**BRIEF:** Where does the string "className" appear in the records? Copy every line that contains it.

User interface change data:
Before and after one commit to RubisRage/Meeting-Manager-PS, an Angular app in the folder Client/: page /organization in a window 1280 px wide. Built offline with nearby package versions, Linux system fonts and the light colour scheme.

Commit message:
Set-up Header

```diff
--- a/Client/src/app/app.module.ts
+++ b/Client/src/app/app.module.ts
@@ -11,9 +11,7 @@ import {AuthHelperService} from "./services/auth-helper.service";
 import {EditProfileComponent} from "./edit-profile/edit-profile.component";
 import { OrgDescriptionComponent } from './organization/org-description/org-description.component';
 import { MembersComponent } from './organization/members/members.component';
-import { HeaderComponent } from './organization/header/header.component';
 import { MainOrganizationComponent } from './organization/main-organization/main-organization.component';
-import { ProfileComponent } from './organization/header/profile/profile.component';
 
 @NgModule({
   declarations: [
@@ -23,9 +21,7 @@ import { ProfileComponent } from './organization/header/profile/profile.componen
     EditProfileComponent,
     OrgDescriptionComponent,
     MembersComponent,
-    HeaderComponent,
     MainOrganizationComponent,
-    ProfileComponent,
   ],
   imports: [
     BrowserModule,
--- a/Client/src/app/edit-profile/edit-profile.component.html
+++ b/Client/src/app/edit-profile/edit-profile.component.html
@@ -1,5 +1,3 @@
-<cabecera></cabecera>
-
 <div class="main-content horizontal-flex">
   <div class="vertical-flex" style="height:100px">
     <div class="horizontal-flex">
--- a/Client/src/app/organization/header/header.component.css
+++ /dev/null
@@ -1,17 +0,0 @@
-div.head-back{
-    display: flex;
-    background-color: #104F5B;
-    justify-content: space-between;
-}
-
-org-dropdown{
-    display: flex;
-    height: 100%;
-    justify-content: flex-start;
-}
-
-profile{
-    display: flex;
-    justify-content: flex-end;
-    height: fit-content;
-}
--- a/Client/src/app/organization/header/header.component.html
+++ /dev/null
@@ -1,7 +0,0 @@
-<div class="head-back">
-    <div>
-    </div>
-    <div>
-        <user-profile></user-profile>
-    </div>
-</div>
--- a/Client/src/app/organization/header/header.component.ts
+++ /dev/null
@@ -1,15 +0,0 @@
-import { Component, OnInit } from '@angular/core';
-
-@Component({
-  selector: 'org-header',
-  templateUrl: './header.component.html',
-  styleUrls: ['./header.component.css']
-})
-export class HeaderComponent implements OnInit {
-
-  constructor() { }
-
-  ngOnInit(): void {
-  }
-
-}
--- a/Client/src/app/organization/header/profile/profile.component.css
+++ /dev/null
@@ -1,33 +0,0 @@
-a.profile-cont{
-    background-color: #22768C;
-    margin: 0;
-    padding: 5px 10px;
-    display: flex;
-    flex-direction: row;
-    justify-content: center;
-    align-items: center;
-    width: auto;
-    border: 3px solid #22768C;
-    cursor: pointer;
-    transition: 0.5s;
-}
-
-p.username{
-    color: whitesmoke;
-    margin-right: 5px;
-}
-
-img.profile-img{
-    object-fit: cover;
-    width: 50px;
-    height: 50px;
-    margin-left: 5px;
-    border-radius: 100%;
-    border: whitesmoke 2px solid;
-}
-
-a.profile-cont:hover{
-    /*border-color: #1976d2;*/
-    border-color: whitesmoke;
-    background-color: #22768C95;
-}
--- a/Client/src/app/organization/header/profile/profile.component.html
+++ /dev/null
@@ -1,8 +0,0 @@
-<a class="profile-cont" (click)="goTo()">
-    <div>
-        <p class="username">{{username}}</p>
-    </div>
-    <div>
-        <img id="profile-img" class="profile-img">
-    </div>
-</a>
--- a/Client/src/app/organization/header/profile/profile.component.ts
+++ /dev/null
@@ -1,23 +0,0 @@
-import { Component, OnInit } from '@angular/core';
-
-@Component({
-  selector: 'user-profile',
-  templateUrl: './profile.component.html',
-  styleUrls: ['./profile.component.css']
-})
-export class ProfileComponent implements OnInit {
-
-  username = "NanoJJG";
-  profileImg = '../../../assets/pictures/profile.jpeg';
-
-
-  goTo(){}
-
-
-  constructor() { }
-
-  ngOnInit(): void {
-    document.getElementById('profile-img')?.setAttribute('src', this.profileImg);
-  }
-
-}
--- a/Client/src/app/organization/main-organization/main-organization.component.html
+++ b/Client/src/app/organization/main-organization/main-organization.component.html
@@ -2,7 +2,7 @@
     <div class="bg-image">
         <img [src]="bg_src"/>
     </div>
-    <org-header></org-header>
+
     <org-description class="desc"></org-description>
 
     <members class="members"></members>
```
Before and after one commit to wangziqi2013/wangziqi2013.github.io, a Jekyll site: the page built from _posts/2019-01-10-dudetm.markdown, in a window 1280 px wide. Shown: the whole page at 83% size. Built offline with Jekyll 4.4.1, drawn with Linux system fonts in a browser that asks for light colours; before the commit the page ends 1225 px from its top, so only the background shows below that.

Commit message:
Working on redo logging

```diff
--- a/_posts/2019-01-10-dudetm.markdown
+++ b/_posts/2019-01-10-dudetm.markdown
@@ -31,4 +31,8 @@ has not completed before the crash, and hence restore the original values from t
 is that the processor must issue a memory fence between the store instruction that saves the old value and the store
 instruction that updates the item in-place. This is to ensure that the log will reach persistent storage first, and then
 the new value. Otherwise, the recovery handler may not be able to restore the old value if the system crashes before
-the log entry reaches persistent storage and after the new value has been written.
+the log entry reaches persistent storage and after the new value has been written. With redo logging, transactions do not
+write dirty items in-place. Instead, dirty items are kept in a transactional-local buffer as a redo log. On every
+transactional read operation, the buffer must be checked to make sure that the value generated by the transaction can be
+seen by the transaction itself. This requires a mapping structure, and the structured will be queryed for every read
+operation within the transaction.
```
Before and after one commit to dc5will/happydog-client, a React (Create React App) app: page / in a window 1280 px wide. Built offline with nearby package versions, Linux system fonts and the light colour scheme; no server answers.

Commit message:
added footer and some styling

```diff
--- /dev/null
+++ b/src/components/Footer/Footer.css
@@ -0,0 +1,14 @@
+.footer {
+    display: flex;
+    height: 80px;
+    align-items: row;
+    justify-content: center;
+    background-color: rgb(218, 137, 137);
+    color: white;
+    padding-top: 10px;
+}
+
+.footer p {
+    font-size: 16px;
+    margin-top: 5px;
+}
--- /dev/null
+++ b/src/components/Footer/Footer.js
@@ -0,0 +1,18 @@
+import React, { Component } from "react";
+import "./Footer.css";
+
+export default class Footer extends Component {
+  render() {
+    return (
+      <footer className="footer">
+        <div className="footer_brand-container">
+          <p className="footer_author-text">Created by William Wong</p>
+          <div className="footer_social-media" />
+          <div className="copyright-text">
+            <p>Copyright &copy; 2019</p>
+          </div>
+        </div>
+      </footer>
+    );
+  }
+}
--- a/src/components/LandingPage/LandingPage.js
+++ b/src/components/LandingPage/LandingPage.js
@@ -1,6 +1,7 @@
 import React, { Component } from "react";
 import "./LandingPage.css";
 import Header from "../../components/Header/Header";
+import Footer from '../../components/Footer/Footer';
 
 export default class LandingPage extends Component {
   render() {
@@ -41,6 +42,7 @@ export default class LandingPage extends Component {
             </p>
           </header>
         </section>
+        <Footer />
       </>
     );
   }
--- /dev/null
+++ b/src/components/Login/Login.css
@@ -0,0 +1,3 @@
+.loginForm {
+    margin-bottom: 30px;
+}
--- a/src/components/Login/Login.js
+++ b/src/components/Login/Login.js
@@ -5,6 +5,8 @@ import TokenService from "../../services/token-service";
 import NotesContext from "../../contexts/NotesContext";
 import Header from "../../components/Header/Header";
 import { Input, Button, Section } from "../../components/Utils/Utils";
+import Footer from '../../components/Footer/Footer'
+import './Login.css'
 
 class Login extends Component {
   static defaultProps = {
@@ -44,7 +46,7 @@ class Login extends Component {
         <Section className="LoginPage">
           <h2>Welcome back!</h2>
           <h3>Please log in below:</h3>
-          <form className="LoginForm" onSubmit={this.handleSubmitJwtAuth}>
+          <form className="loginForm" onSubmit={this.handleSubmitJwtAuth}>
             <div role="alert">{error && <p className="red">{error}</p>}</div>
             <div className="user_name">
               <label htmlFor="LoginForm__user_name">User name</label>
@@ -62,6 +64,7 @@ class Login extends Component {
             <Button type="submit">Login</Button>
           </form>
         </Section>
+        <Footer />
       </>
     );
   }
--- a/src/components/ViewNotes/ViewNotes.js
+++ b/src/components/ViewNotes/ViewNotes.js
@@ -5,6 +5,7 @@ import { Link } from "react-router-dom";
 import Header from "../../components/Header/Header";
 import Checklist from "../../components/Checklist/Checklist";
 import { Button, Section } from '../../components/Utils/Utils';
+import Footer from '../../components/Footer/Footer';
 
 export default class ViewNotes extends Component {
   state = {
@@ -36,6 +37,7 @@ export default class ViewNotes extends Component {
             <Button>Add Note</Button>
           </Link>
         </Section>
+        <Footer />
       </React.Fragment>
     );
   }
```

**EXPECTED ANSWER:**
+      <footer className="footer">
+        <div className="footer_brand-container">
+          <p className="footer_author-text">Created by William Wong</p>
+          <div className="footer_social-media" />
+          <div className="copyright-text">
         <Section className="LoginPage">
-          <form className="LoginForm" onSubmit={this.handleSubmitJwtAuth}>
+          <form className="loginForm" onSubmit={this.handleSubmitJwtAuth}>
             <div role="alert">{error && <p className="red">{error}</p>}</div>
             <div className="user_name">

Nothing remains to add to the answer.